Start of Data in this exercise

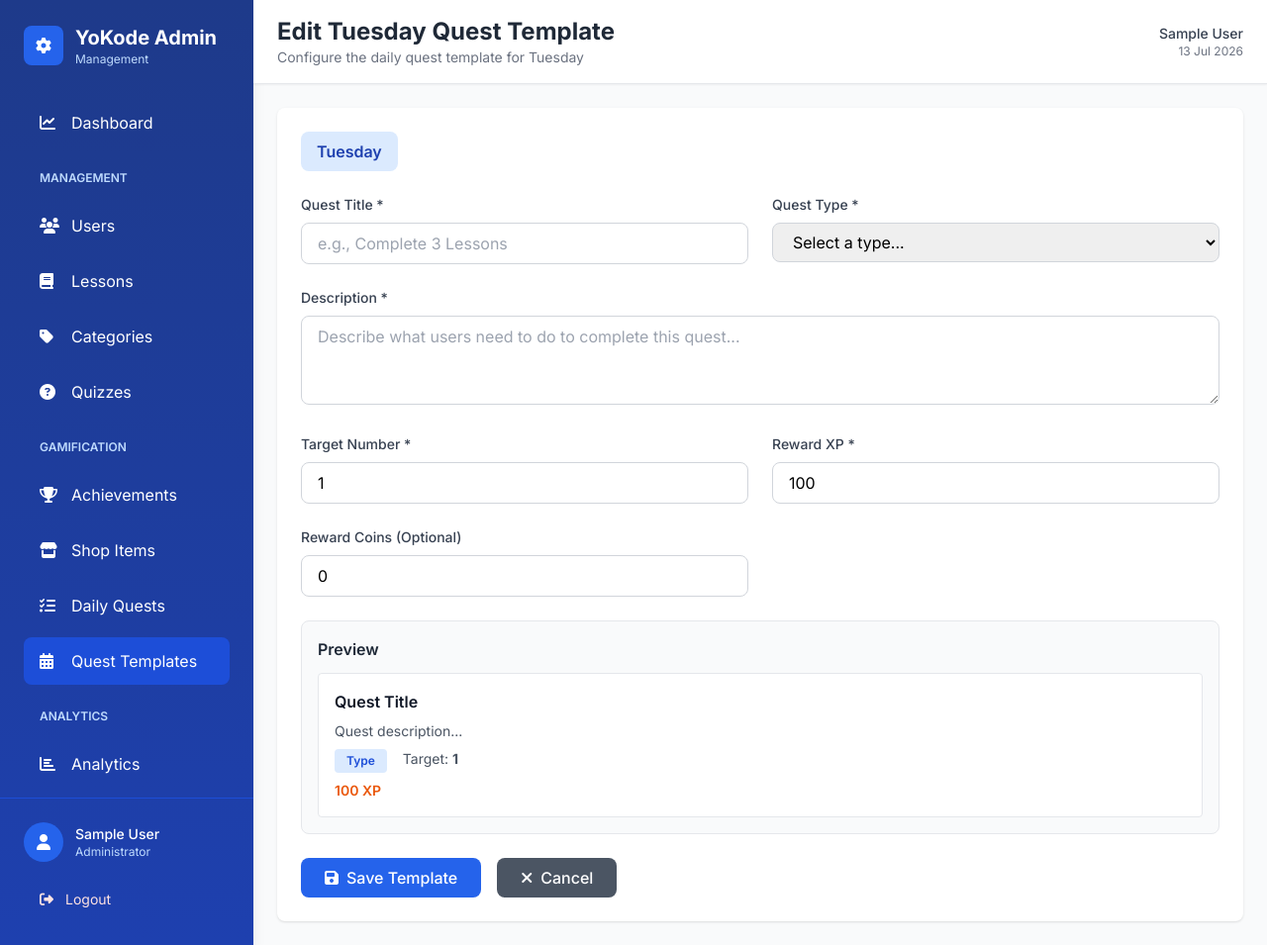
After one commit to nabsx/Yokode, a Laravel app: page /admin/daily-quests/templates/1/edit in a window 1280 px wide. The commit adds this page. Shown: the whole page at 99% size. Run offline with Laravel 12, Linux system fonts and the light colour scheme; the visitor is signed in with stand-in values (Sample User, id 1); data that the repository does not hold is empty; parts of the project's set-up code (start-up, migrations or seed data) failed here and were passed over; some libraries are stand-ins or nearby versions.

Commit message:
feat: add daily quest templates management for each day of the week
- Add day_of_week column to daily_quests table via migration
- Update DailyQuest model with methods to manage weekly templates
- Add helper methods: getByDayOfWeek(), getWeeklyTemplates(), getDayName()
- Create admin routes for viewing and editing quest templates
- Add AdminController methods: dailyQuestTemplates(), dailyQuestTemplateEdit(), dailyQuestTemplateUpdate()
- Create templates overview page showing all 7 days with current quests
- Create dedicated edit form for each day's quest template with live preview
- Add 'Quest Templates' link to admin sidebar navigation
- Support creating/updating quest templates for Monday through Sunday
- Maintain backward compatibility with existing date-based quests

```diff
--- a/app/Http/Controllers/AdminController.php
+++ b/app/Http/Controllers/AdminController.php
@@ -485,6 +485,81 @@ class AdminController extends Controller
     }
 
     /**
+     * Daily Quest Templates - View all templates by day of week
+     */
+    public function dailyQuestTemplates()
+    {
+        $templates = DailyQuest::getWeeklyTemplates();
+        return view('admin.quests.templates', compact('templates'));
+    }
+
+    /**
+     * Daily Quest Templates - Edit a specific day's template
+     */
+    public function dailyQuestTemplateEdit($dayOfWeek)
+    {
+        if ($dayOfWeek < 0 || $dayOfWeek > 6) {
+            return redirect()->route('admin.quests.templates')->with('error', 'Invalid day of week.');
+        }
+
+        $days = ['Monday', 'Tuesday', 'Wednesday', 'Thursday', 'Friday', 'Saturday', 'Sunday'];
+        $dayName = $days[$dayOfWeek];
+
+        $quest = DailyQuest::getByDayOfWeek($dayOfWeek);
+
+        $types = ['complete_lesson', 'answer_quiz', 'gain_exp', 'login', 'perfect_quiz'];
+
+        return view('admin.quests.template-edit', compact('quest', 'dayOfWeek', 'dayName', 'types'));
+    }
+
+    /**
+     * Daily Quest Templates - Update a specific day's template
+     */
+    public function dailyQuestTemplateUpdate(Request $request, $dayOfWeek)
+    {
+        if ($dayOfWeek < 0 || $dayOfWeek > 6) {
+            return redirect()->route('admin.quests.templates')->with('error', 'Invalid day of week.');
+        }
+
+        $validated = $request->validate([
+            'title' => 'required|string|max:255',
+            'description' => 'required|string|max:500',
+            'type' => 'required|in:complete_lesson,answer_quiz,gain_exp,login,perfect_quiz',
+            'target' => 'required|integer|min:1',
+            'reward_exp' => 'required|integer|min:0',
+            'reward_coins' => 'nullable|integer|min:0',
+        ]);
+
+        $quest = DailyQuest::getByDayOfWeek($dayOfWeek);
+
+        if ($quest) {
+            // Update existing template
+            $quest->update([
+                'title' => $validated['title'],
+                'description' => $validated['description'],
+                'type' => $validated['type'],
+                'target' => $validated['target'],
+                'reward_exp' => $validated['reward_exp'],
+                'reward_coins' => $validated['reward_coins'] ?? 0,
+            ]);
+        } else {
+            // Create new template
+            DailyQuest::create([
+                'title' => $validated['title'],
+                'description' => $validated['description'],
+                'type' => $validated['type'],
+                'target' => $validated['target'],
+                'reward_exp' => $validated['reward_exp'],
+                'reward_coins' => $validated['reward_coins'] ?? 0,
+                'day_of_week' => $dayOfWeek,
+                'date' => now()->toDateString(), // Default to today
+            ]);
+        }
+
+        return redirect()->route('admin.quests.templates')->with('success', 'Daily quest template updated successfully.');
+    }
+
+    /**
      * Statistics & Reports
      */
     public function analytics()
--- a/app/Models/DailyQuest.php
+++ b/app/Models/DailyQuest.php
@@ -17,6 +17,7 @@ class DailyQuest extends Model
         'reward_exp',
         'reward_coins',
         'date',
+        'day_of_week',
     ];
 
     protected $casts = [
@@ -27,4 +28,40 @@ class DailyQuest extends Model
     {
         return $this->hasMany(UserQuest::class);
     }
+
+    // Get quest template for a specific day of week (0=Monday, 6=Sunday)
+    public static function getByDayOfWeek($dayOfWeek)
+    {
+        return self::where('day_of_week', $dayOfWeek)->first();
+    }
+
+    // Get all weekly quest templates organized by day
+    public static function getWeeklyTemplates()
+    {
+        $days = [
+            0 => 'Monday',
+            1 => 'Tuesday',
+            2 => 'Wednesday',
+            3 => 'Thursday',
+            4 => 'Friday',
+            5 => 'Saturday',
+            6 => 'Sunday',
+        ];
+
+        $templates = [];
+        foreach ($days as $dayNum => $dayName) {
+            $templates[$dayNum] = [
+                'day_name' => $dayName,
+                'quest' => self::getByDayOfWeek($dayNum),
+            ];
+        }
+        return $templates;
+    }
+
+    // Get day name for display
+    public function getDayName()
+    {
+        $days = ['Monday', 'Tuesday', 'Wednesday', 'Thursday', 'Friday', 'Saturday', 'Sunday'];
+        return $this->day_of_week !== null ? $days[$this->day_of_week] : null;
+    }
 }
--- /dev/null
+++ b/resources/views/admin/quests/template-edit.blade.php
@@ -0,0 +1,196 @@
+@extends('layouts.admin')
+
+@section('title', "Edit $dayName Quest Template")
+@section('subtitle', "Configure the daily quest template for $dayName")
+
+@section('content')
+    <div class="bg-white rounded-lg shadow">
+        <form action="{{ route('admin.quests.template.update', $dayOfWeek) }}" method="POST" class="p-6">
+            @csrf
+            @method('PUT')
+
+            <div class="grid grid-cols-1 md:grid-cols-2 gap-6 mb-6">
+                <!-- Day of Week Display -->
+                <div class="md:col-span-2">
+                    <div class="inline-block px-4 py-2 bg-blue-100 text-blue-800 rounded-lg font-semibold">
+                        {{ $dayName }}
+                    </div>
+                </div>
+
+                <!-- Title -->
+                <div>
+                    <label for="title" class="block text-sm font-medium text-gray-700 mb-2">Quest Title *</label>
+                    <input
+                        type="text"
+                        id="title"
+                        name="title"
+                        value="{{ old('title', $quest->title ?? '') }}"
+                        placeholder="e.g., Complete 3 Lessons"
+                        class="w-full px-4 py-2 border border-gray-300 rounded-lg focus:outline-none focus:ring-2 focus:ring-blue-500 @error('title') border-red-500 @enderror"
+                        required
+                    >
+                    @error('title')
+                        <p class="text-red-600 text-sm mt-1">{{ $message }}</p>
+                    @enderror
+                </div>
+
+                <!-- Type -->
+                <div>
+                    <label for="type" class="block text-sm font-medium text-gray-700 mb-2">Quest Type *</label>
+                    <select
+                        id="type"
+                        name="type"
+                        class="w-full px-4 py-2 border border-gray-300 rounded-lg focus:outline-none focus:ring-2 focus:ring-blue-500 @error('type') border-red-500 @enderror"
+                        required
+                    >
+                        <option value="">Select a type...</option>
+                        @foreach($types as $type)
+                            <option value="{{ $type }}" {{ old('type', $quest->type ?? '') == $type ? 'selected' : '' }}>
+                                {{ str_replace('_', ' ', ucfirst($type)) }}
+                            </option>
+                        @endforeach
+                    </select>
+                    @error('type')
+                        <p class="text-red-600 text-sm mt-1">{{ $message }}</p>
+                    @enderror
+                </div>
+
+                <!-- Description -->
+                <div class="md:col-span-2">
+                    <label for="description" class="block text-sm font-medium text-gray-700 mb-2">Description *</label>
+                    <textarea
+                        id="description"
+                        name="description"
+                        rows="3"
+                        placeholder="Describe what users need to do to complete this quest..."
+                        class="w-full px-4 py-2 border border-gray-300 rounded-lg focus:outline-none focus:ring-2 focus:ring-blue-500 @error('description') border-red-500 @enderror"
+                        required
+                    >{{ old('description', $quest->description ?? '') }}</textarea>
+                    @error('description')
+                        <p class="text-red-600 text-sm mt-1">{{ $message }}</p>
+                    @enderror
+                </div>
+
+                <!-- Target -->
+                <div>
+                    <label for="target" class="block text-sm font-medium text-gray-700 mb-2">Target Number *</label>
+                    <input
+                        type="number"
+                        id="target"
+                        name="target"
+                        value="{{ old('target', $quest->target ?? '1') }}"
+                        placeholder="e.g., 3"
+                        class="w-full px-4 py-2 border border-gray-300 rounded-lg focus:outline-none focus:ring-2 focus:ring-blue-500 @error('target') border-red-500 @enderror"
+                        min="1"
+                        required
+                    >
+                    @error('target')
+                        <p class="text-red-600 text-sm mt-1">{{ $message }}</p>
+                    @enderror
+                </div>
+
+                <!-- Reward XP -->
+                <div>
+                    <label for="reward_exp" class="block text-sm font-medium text-gray-700 mb-2">Reward XP *</label>
+                    <input
+                        type="number"
+                        id="reward_exp"
+                        name="reward_exp"
+                        value="{{ old('reward_exp', $quest->reward_exp ?? '100') }}"
+                        placeholder="e.g., 100"
+                        class="w-full px-4 py-2 border border-gray-300 rounded-lg focus:outline-none focus:ring-2 focus:ring-blue-500 @error('reward_exp') border-red-500 @enderror"
+                        min="0"
+                        required
+                    >
+                    @error('reward_exp')
+                        <p class="text-red-600 text-sm mt-1">{{ $message }}</p>
+                    @enderror
+                </div>
+
+                <!-- Reward Coins -->
+                <div>
+                    <label for="reward_coins" class="block text-sm font-medium text-gray-700 mb-2">Reward Coins (Optional)</label>
+                    <input
+                        type="number"
+                        id="reward_coins"
+                        name="reward_coins"
+                        value="{{ old('reward_coins', $quest->reward_coins ?? '0') }}"
+                        placeholder="e.g., 50"
+                        class="w-full px-4 py-2 border border-gray-300 rounded-lg focus:outline-none focus:ring-2 focus:ring-blue-500 @error('reward_coins') border-red-500 @enderror"
+                        min="0"
+                    >
+                    @error('reward_coins')
+                        <p class="text-red-600 text-sm mt-1">{{ $message }}</p>
+                    @enderror
+                </div>
+            </div>
+
+            <!-- Preview Card -->
+            <div class="mb-6 p-4 bg-gray-50 border border-gray-200 rounded-lg">
+                <h4 class="font-semibold text-gray-800 mb-3">Preview</h4>
+                <div class="bg-white p-4 rounded border border-gray-200">
+                    <div class="space-y-2">
+                        <p class="font-semibold text-gray-900" id="preview-title">{{ $quest->title ?? 'Quest Title' }}</p>
+                        <p class="text-sm text-gray-600" id="preview-description">{{ $quest->description ?? 'Quest description...' }}</p>
+                        <div class="flex gap-4 mt-3">
+                            <span class="inline-block px-3 py-1 bg-blue-100 text-blue-700 text-xs font-semibold rounded" id="preview-type">
+                                {{ str_replace('_', ' ', ucfirst($quest->type ?? 'Type')) }}
+                            </span>
+                            <span class="text-sm text-gray-600">
+                                Target: <span class="font-bold" id="preview-target">{{ $quest->target ?? '1' }}</span>
+                            </span>
+                        </div>
+                        <div class="flex gap-4 mt-3 text-sm">
+                            <span class="text-orange-600 font-semibold">
+                                <span id="preview-reward-exp">{{ $quest->reward_exp ?? '100' }}</span> XP
+                            </span>
+                            @if($quest && $quest->reward_coins > 0)
+                                <span class="text-yellow-600 font-semibold">
+                                    <span id="preview-reward-coins">{{ $quest->reward_coins ?? '0' }}</span> 🪙
+                                </span>
+                            @endif
+                        </div>
+                    </div>
+                </div>
+            </div>
+
+            <!-- Action Buttons -->
+            <div class="flex gap-4">
+                <button type="submit" class="px-6 py-2 bg-blue-600 text-white rounded-lg hover:bg-blue-700 transition font-medium">
+                    <i class="fas fa-save mr-2"></i>Save Template
+                </button>
+                <a href="{{ route('admin.quests.templates') }}" class="px-6 py-2 bg-gray-600 text-white rounded-lg hover:bg-gray-700 transition font-medium">
+                    <i class="fas fa-times mr-2"></i>Cancel
+                </a>
+            </div>
+        </form>
+    </div>
+
+    <script>
+        // Live preview update
+        document.getElementById('title').addEventListener('input', function(e) {
+            document.getElementById('preview-title').textContent = e.target.value || 'Quest Title';
+        });
+
+        document.getElementById('description').addEventListener('input', function(e) {
+            document.getElementById('preview-description').textContent = e.target.value || 'Quest description...';
+        });
+
+        document.getElementById('type').addEventListener('change', function(e) {
+            const typeText = e.target.options[e.target.selectedIndex].text;
+            document.getElementById('preview-type').textContent = typeText;
+        });
+
+        document.getElementById('target').addEventListener('input', function(e) {
+            document.getElementById('preview-target').textContent = e.target.value || '1';
+        });
+
+        document.getElementById('reward_exp').addEventListener('input', function(e) {
+            document.getElementById('preview-reward-exp').textContent = e.target.value || '100';
+        });
+
+        document.getElementById('reward_coins').addEventListener('input', function(e) {
+            document.getElementById('preview-reward-coins').textContent = e.target.value || '0';
+        });
+    </script>
+@endsection
--- a/resources/views/layouts/admin.blade.php
+++ b/resources/views/layouts/admin.blade.php
@@ -89,9 +89,14 @@
                         <span class="sidebar-text">Shop Items</span>
                     </a>
 
-                    <a href="{{ route('admin.quests.index') }}" class="flex items-center gap-3 px-4 py-3 rounded-lg {{ request()->routeIs('admin.quests.*') ? 'bg-blue-700' : 'hover:bg-blue-700 transition' }}">
+                    <a href="{{ route('admin.quests.index') }}" class="flex items-center gap-3 px-4 py-3 rounded-lg {{ request()->routeIs('admin.quests.index') ? 'bg-blue-700' : 'hover:bg-blue-700 transition' }}">
                         <i class="fas fa-list-check w-5"></i>
                         <span class="sidebar-text">Daily Quests</span>
+                    </a>
+
+                    <a href="{{ route('admin.quests.templates') }}" class="flex items-center gap-3 px-4 py-3 rounded-lg {{ request()->routeIs('admin.quests.templates', 'admin.quests.template.*') ? 'bg-blue-700' : 'hover:bg-blue-700 transition' }}">
+                        <i class="fas fa-calendar-days w-5"></i>
+                        <span class="sidebar-text">Quest Templates</span>
                     </a>
 
                     <div class="pt-4 pb-2">
--- a/routes/web.php
+++ b/routes/web.php
@@ -102,6 +102,11 @@ Route::middleware(['auth', 'is_admin'])->prefix('admin')->name('admin.')->group(
     Route::get('/shop-items', [App\Http\Controllers\AdminController::class, 'shopItemsIndex'])->name('shop.index');
     Route::get('/daily-quests', [App\Http\Controllers\AdminController::class, 'dailyQuestsIndex'])->name('quests.index');
 
+    // Daily Quest Templates
+    Route::get('/daily-quests/templates', [App\Http\Controllers\AdminController::class, 'dailyQuestTemplates'])->name('quests.templates');
+    Route::get('/daily-quests/templates/{dayOfWeek}/edit', [App\Http\Controllers\AdminController::class, 'dailyQuestTemplateEdit'])->name('quests.template.edit');
+    Route::put('/daily-quests/templates/{dayOfWeek}', [App\Http\Controllers\AdminController::class, 'dailyQuestTemplateUpdate'])->name('quests.template.update');
+
     // Analytics & Reports
     Route::get('/analytics', [App\Http\Controllers\AdminController::class, 'analytics'])->name('analytics');
 });
```
Also changed, not shown: resources/views/admin/quests/templates.blade.php (added, +88 -0 lines), database/migrations/2026_07_13_160000_add_day_of_week_to_daily_quests_table.php (added).
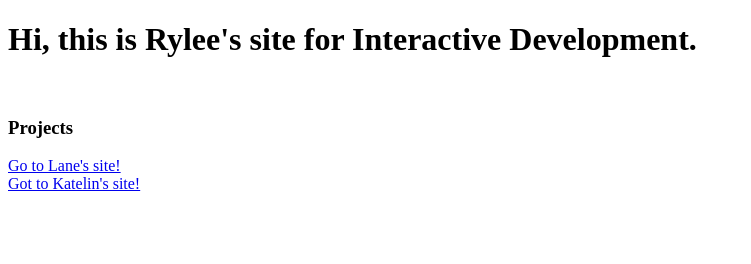
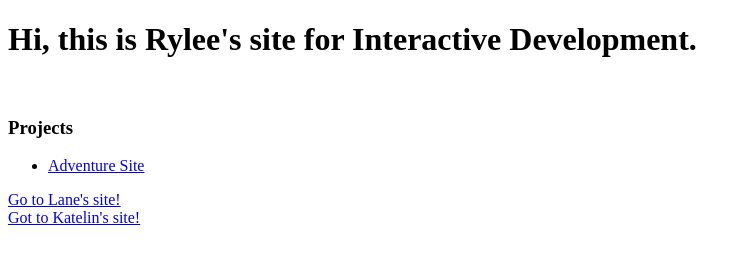
Before and after one commit to Rylee094/rylee-norris-interactive-development-2025-fall, a plain HTML site: page index.html in a window 1280 px wide. Shown: the whole page, without its empty margins (0-751 px from the left). Drawn offline with Linux system fonts and the light colour scheme.

Commit message:
readded link for fixes

```diff
--- a/index.html
+++ b/index.html
@@ -7,7 +7,7 @@
 
 <h3>Projects</h3>
 <ul>
-
+<li><a href="project-1/index.html">Adventure Site</a></li>
 </ul>
     <a href="https://lanemarq.github.io/lane-marquez-interactive-development-2025-fall/">Go to Lane's site!</a><br>
     <a href="https://kbrown18-dotcom.github.io/katelin-brown-interactivedevelopment-2025-fall/">Got to Katelin's site!</a><br>
```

End of Data in this exercise

▶ [Task details] Return a copy of every line in the records that includes the string "href".

▶ [Task output]
+                <a href="{{ route('admin.quests.templates') }}" class="px-6 py-2 bg-gray-600 text-white rounded-lg hover:bg-gray-700 transition font-medium">
-                    <a href="{{ route('admin.quests.index') }}" class="flex items-center gap-3 px-4 py-3 rounded-lg {{ request()->routeIs('admin.quests.*') ? 'bg-blue-700' : 'hover:bg-blue-700 transition' }}">
+                    <a href="{{ route('admin.quests.index') }}" class="flex items-center gap-3 px-4 py-3 rounded-lg {{ request()->routeIs('admin.quests.index') ? 'bg-blue-700' : 'hover:bg-blue-700 transition' }}">
+                    <a href="{{ route('admin.quests.templates') }}" class="flex items-center gap-3 px-4 py-3 rounded-lg {{ request()->routeIs('admin.quests.templates', 'admin.quests.template.*') ? 'bg-blue-700' : 'hover:bg-blue-700 transition' }}">
+<li><a href="project-1/index.html">Adventure Site</a></li>
     <a href="https://lanemarq.github.io/lane-marquez-interactive-development-2025-fall/">Go to Lane's site!</a><br>
     <a href="https://kbrown18-dotcom.github.io/katelin-brown-interactivedevelopment-2025-fall/">Got to Katelin's site!</a><br>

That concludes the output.